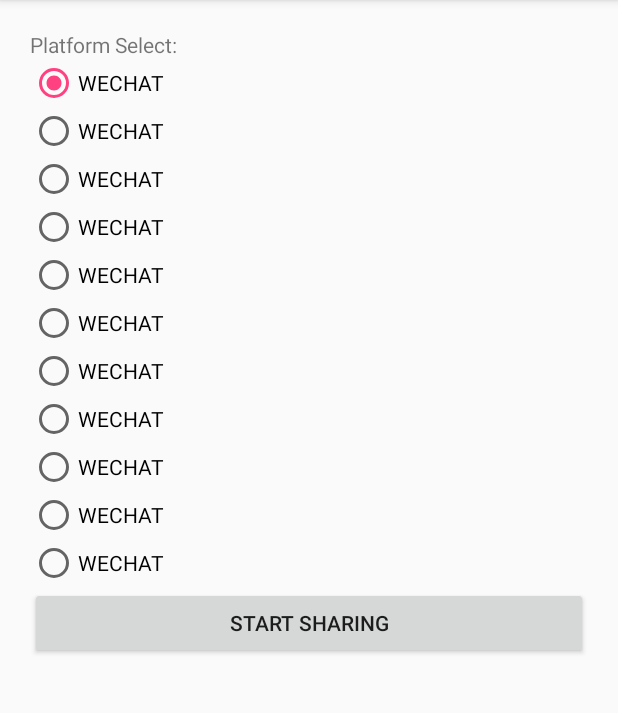
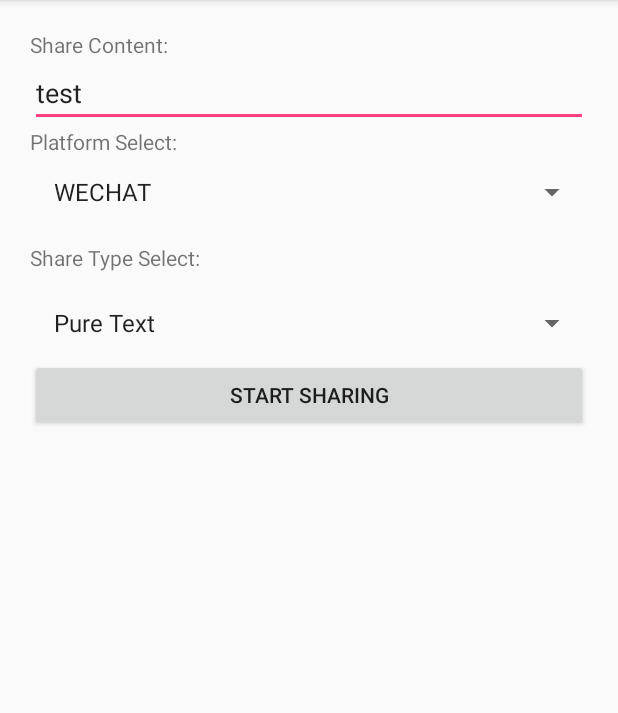
Before and after one commit to AlexLiuSheng/AndroidSystemShare, an Android app: the screen it shows after launch (MainActivity), on a phone screen of 412 x 824 dp, the part 84-797 px from its top. Run offline under Robolectric (Android 15) with nearby library versions, the phone set to English and light mode, and no system bars.

Commit message:
edit readme and demo

```diff
--- a/androidsharelib/src/main/java/com/allenliu/androidsharelib/AndroidShare.java
+++ b/androidsharelib/src/main/java/com/allenliu/androidsharelib/AndroidShare.java
@@ -1,9 +1,12 @@
 package com.allenliu.androidsharelib;
 
+import android.app.Activity;
+import android.app.Fragment;
 import android.content.ComponentName;
 import android.content.Context;
 import android.content.Intent;
 import android.net.Uri;
+import android.util.Log;
 
 import java.util.ArrayList;
 
@@ -12,12 +15,14 @@ import java.util.ArrayList;
  */
 
 public class AndroidShare {
+    private static final int REQUEST_CODE_ALLEN_SHARE = 0X666;
     private int platform;
     private ArrayList<Uri> imageUris;
     private String title;
     private String content;
     private Context context;
     private String systemShareTitle = "share";
+    private AndroidShareListener shareListener;
 
     public void share() {
         try {
@@ -27,8 +32,13 @@ public class AndroidShare {
         }
     }
 
+    /**
+     * dont set share listener,it is no useful
+     * @param shareListener
+     */
     @Deprecated
     public void share(AndroidShareListener shareListener) {
+        this.shareListener = shareListener;
         Intent shareIntent = new Intent();
         shareIntent = getIntentByPlatform(shareIntent, platform);
 
@@ -51,8 +61,11 @@ public class AndroidShare {
             shareIntent.setType("image/*");
         else
             shareIntent.setType("text/*");
-
-        context.startActivity(Intent.createChooser(shareIntent, systemShareTitle));
+        if (context instanceof Activity) {
+            ((Activity) context).startActivityForResult(Intent.createChooser(shareIntent, systemShareTitle), REQUEST_CODE_ALLEN_SHARE);
+        } else {
+            context.startActivity(Intent.createChooser(shareIntent, systemShareTitle));
+        }
 
     }
 
@@ -147,6 +160,15 @@ public class AndroidShare {
             return this;
         }
 
+    }
 
+    public static void onActivityResult(int requestCode, int resultCode, Intent data) {
+         if(requestCode==REQUEST_CODE_ALLEN_SHARE){
+             Log.e("shareLib","Share callback result code:"+resultCode+"");
+             if(resultCode==Activity.RESULT_OK){
+
+             }
+         }
     }
+
 }
--- a/androidsharelib/src/main/java/com/allenliu/androidsharelib/AndroidSharePlatform.java
+++ b/androidsharelib/src/main/java/com/allenliu/androidsharelib/AndroidSharePlatform.java
@@ -10,20 +10,20 @@ import java.lang.annotation.RetentionPolicy;
  */
 
 public class AndroidSharePlatform {
-    @IntDef({WECHAT, QQ, QZONE, WECHAT_TIMELINE, SINA, GMAIL, INSTAGRAM, FACEBOOK, WHATSAPP, TWITTER,SYSTEMSHARE})
+    @IntDef({WECHAT, QQ, QZONE, WECHAT_TIMELINE, SINA, GMAIL, INSTAGRAM, FACEBOOK, WHATSAPP, TWITTER, SYSTEMSHARE})
     @Retention(RetentionPolicy.SOURCE)
     public @interface Platform {
     }
 
     public static final int WECHAT = 1;
-    public static final int QQ = 2;
-    public static final int QZONE = 3;
-    public static final int WECHAT_TIMELINE = 4;
+    public static final int WECHAT_TIMELINE = 2;
+    public static final int QQ = 3;
+    public static final int QZONE = 4;
     public static final int SINA = 5;
-    public static final int GMAIL = 6;
-    public static final int INSTAGRAM = 7;
-    public static final int FACEBOOK = 8;
-    public static final int WHATSAPP = 9;
-    public static final int TWITTER = 10;
-    public static final int SYSTEMSHARE=11;
+    public static final int INSTAGRAM = 6;
+    public static final int FACEBOOK = 7;
+    public static final int WHATSAPP = 8;
+    public static final int TWITTER = 9;
+    public static final int GMAIL = 10;
+    public static final int SYSTEMSHARE = 11;
 }
--- a/app/src/main/java/com/allenliu/androidsystemshare/MainActivity.java
+++ b/app/src/main/java/com/allenliu/androidsystemshare/MainActivity.java
@@ -3,36 +3,92 @@ package com.allenliu.androidsystemshare;
 import android.net.Uri;
 import android.os.Bundle;
 import android.support.v7.app.AppCompatActivity;
+import android.support.v7.widget.AppCompatSpinner;
+import android.view.View;
+import android.widget.AdapterView;
+import android.widget.ArrayAdapter;
+import android.widget.Button;
+import android.widget.EditText;
 
 import com.allenliu.androidsharelib.AndroidShare;
-import com.allenliu.androidsharelib.AndroidSharePlatform;
 
 import java.io.File;
 import java.util.ArrayList;
 
-public class MainActivity extends AppCompatActivity {
+public class MainActivity extends AppCompatActivity implements View.OnClickListener {
+    private Button btnStart;
+    private EditText etShareContent;
+    private AppCompatSpinner platformSpinner, shareTypeSpinner;
+    private int currentPlatForm;
+    private int shareType;
+    private final int PURE_TEXT = 1, SINGLE_IMAGE = 2, MULTI_IMAGES = 3;
 
     @Override
     protected void onCreate(Bundle savedInstanceState) {
         super.onCreate(savedInstanceState);
         setContentView(R.layout.activity_main);
-        ArrayList<Uri> imageUris = new ArrayList<>();
-        for (int i = 0; i < 1; i++) {
-//            if(i==0)
-            imageUris.add(Uri.fromFile(new File("/storage/emulated/0/sina/weibo/weibo/img-43409e54deb4bef7a89d9f6f8fd98262.jpg")));
-//            else
-//            imageUris.add(Uri.fromFile(new File("/storage/emulated/0/sina/weibo/weibo/img-2.jpg")));
+        initView();
 
-//        imageUris.add(Uri.fromFile(new File("/storage/emulated/0/Tencent/QQ_Images/-525b995ca35ecc2c.jpg")));
-        }
-        AndroidShare share = new AndroidShare
-                .Builder(this)
-                .setPlatform(AndroidSharePlatform.GMAIL)
-                .setImageUris(imageUris)
-                .setContent("test")
-                .setTitle("title")
-                .build();
-        share.share();
 
     }
+
+    private void initView() {
+        btnStart = findViewById(R.id.btnShare);
+        etShareContent = findViewById(R.id.et_content);
+        platformSpinner = findViewById(R.id.plat_spinner);
+        shareTypeSpinner = findViewById(R.id.sharetype_spinner);
+        btnStart.setOnClickListener(this);
+        platformSpinner.setAdapter(new ArrayAdapter<String>(this, android.R.layout.simple_list_item_1, android.R.id.text1, getResources().getStringArray(R.array.platForms)));
+        shareTypeSpinner.setAdapter(new ArrayAdapter<String>(this, android.R.layout.simple_list_item_1, android.R.id.text1, getResources().getStringArray(R.array.shareType)));
+        platformSpinner.setOnItemSelectedListener(new AdapterView.OnItemSelectedListener() {
+            @Override
+            public void onItemSelected(AdapterView<?> adapterView, View view, int pos, long id) {
+                currentPlatForm = pos + 1;
+            }
+
+            @Override
+            public void onNothingSelected(AdapterView<?> adapterView) {
+
+            }
+        });
+        shareTypeSpinner.setOnItemSelectedListener(new AdapterView.OnItemSelectedListener() {
+            @Override
+            public void onItemSelected(AdapterView<?> adapterView, View view, int i, long l) {
+                shareType = i + 1;
+            }
+
+            @Override
+            public void onNothingSelected(AdapterView<?> adapterView) {
+
+            }
+        });
+    }
+
+    @Override
+    public void onClick(View view) {
+        String shareContent = etShareContent.getText().toString().trim();
+        ArrayList<Uri> imageUris = new ArrayList<>();
+        int loopCount = 0;
+        if (shareType == SINGLE_IMAGE)
+            loopCount = 1;
+        else if (shareType == MULTI_IMAGES)
+            loopCount = 2;
+        //replace follow image uri with your own test uri
+        for (int i = 0; i < loopCount; i++) {
+            if (i == 0)
+                imageUris.add(Uri.fromFile(new File("/storage/emulated/0/sina/weibo/weibo/img-43409e54deb4bef7a89d9f6f8fd98262.jpg")));
+            else
+                imageUris.add(Uri.fromFile(new File("/storage/emulated/0/Pictures/Screenshots/Screenshot_20171219-095511.jpg")));
+        }
+        AndroidShare.Builder shareBuilder = new AndroidShare
+                .Builder(this)
+                .setPlatform(currentPlatForm)
+                .setContent(shareContent)
+                .setTitle("title");
+        if (shareType != PURE_TEXT)
+            shareBuilder.setImageUris(imageUris);
+        shareBuilder.build().share();
+    }
+
+
 }
--- a/app/src/main/res/layout/activity_main.xml
+++ b/app/src/main/res/layout/activity_main.xml
@@ -9,76 +9,56 @@
     tools:context="com.allenliu.androidsystemshare.MainActivity">
 
     <TextView
+
+        android:layout_width="wrap_content"
+        android:layout_height="wrap_content"
+        android:text="Share Content:" />
+
+    <android.support.v7.widget.AppCompatEditText
+        android:id="@+id/et_content"
+        android:layout_width="match_parent"
+        android:text="test"
+        android:layout_height="wrap_content"
+        android:hint="input your share content" />
+
+    <TextView
+        android:id="@+id/tv_select"
         android:layout_width="wrap_content"
         android:layout_height="wrap_content"
         android:text="Platform Select:" />
 
-    <RadioGroup
-        android:id="@+id/radioGroup"
+    <android.support.v7.widget.AppCompatSpinner
+        android:id="@+id/plat_spinner"
+        android:layout_width="match_parent"
+        android:layout_height="wrap_content"></android.support.v7.widget.AppCompatSpinner>
 
+
+    <LinearLayout
         android:layout_width="match_parent"
-        android:layout_height="wrap_content">
+        android:layout_height="wrap_content"
+        android:layout_marginBottom="10dp"
+        android:layout_marginTop="10dp"
+        android:orientation="horizontal">
 
-        <RadioButton
+        <TextView
+            android:id="@+id/tv_type_select"
             android:layout_width="wrap_content"
             android:layout_height="wrap_content"
-            android:checked="true"
-            android:text="WECHAT" />
+            android:text="Share Type Select:" />
 
-        <RadioButton
-            android:layout_width="wrap_content"
-            android:layout_height="wrap_content"
-            android:text="WECHAT" />
+    </LinearLayout>
 
-        <RadioButton
-            android:layout_width="wrap_content"
-            android:layout_height="wrap_content"
-            android:text="WECHAT" />
 
-        <RadioButton
-            android:layout_width="wrap_content"
-            android:layout_height="wrap_content"
-            android:text="WECHAT" />
-
-        <RadioButton
-            android:layout_width="wrap_content"
-            android:layout_height="wrap_content"
-            android:text="WECHAT" />
-
-        <RadioButton
-            android:layout_width="wrap_content"
-            android:layout_height="wrap_content"
-            android:text="WECHAT" />
-
-        <RadioButton
-            android:layout_width="wrap_content"
-            android:layout_height="wrap_content"
-            android:text="WECHAT" />
-
-        <RadioButton
-            android:layout_width="wrap_content"
-            android:layout_height="wrap_content"
-            android:text="WECHAT" />
-
-        <RadioButton
-            android:layout_width="wrap_content"
-            android:layout_height="wrap_content"
-            android:text="WECHAT" />
-
-        <RadioButton
-            android:layout_width="wrap_content"
-            android:layout_height="wrap_content"
-            android:text="WECHAT" />
-
-        <RadioButton
-            android:layout_width="wrap_content"
-            android:layout_height="wrap_content"
-            android:text="WECHAT" />
-    </RadioGroup>
+    <android.support.v7.widget.AppCompatSpinner
+        android:id="@+id/sharetype_spinner"
+        android:layout_width="match_parent"
+        android:layout_height="wrap_content"></android.support.v7.widget.AppCompatSpinner>
 
     <Button
         android:id="@+id/btnShare"
         android:layout_width="match_parent"
         android:layout_height="wrap_content"
+        android:elevation="0dp"
         android:text="Start Sharing" />
+
 </LinearLayout>
--- a/app/src/main/res/values/strings.xml
+++ b/app/src/main/res/values/strings.xml
@@ -1,3 +1,22 @@
 <resources>
     <string name="app_name">AndroidSystemShare</string>
+    <string-array name="platForms">
+        <item>WECHAT</item>
+        <item>WECHAT_TIMELINE</item>
+        <item>QQ</item>
+        <item>QZONE</item>
+        <item>SINA</item>
+        <item>INSTAGRAM</item>
+        <item>FACEBOOK</item>
+        <item>WHATSAPP</item>
+        <item>TWITTER</item>
+        <item>GMAIL</item>
+        <item>SYSTEMSHARE</item>
+    </string-array>
+    <string-array name="shareType">
+        <item>Pure Text</item>
+        <item>Single Image</item>
+        <item>Multiple Images</item>
+    </string-array>
+
 </resources>
```
Also changed, not shown: 2 other files.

▸ Work task:
Your task is to copy each line of the material that contains the word "setType".

▸ Exercise response:
             shareIntent.setType("image/*");
             shareIntent.setType("text/*");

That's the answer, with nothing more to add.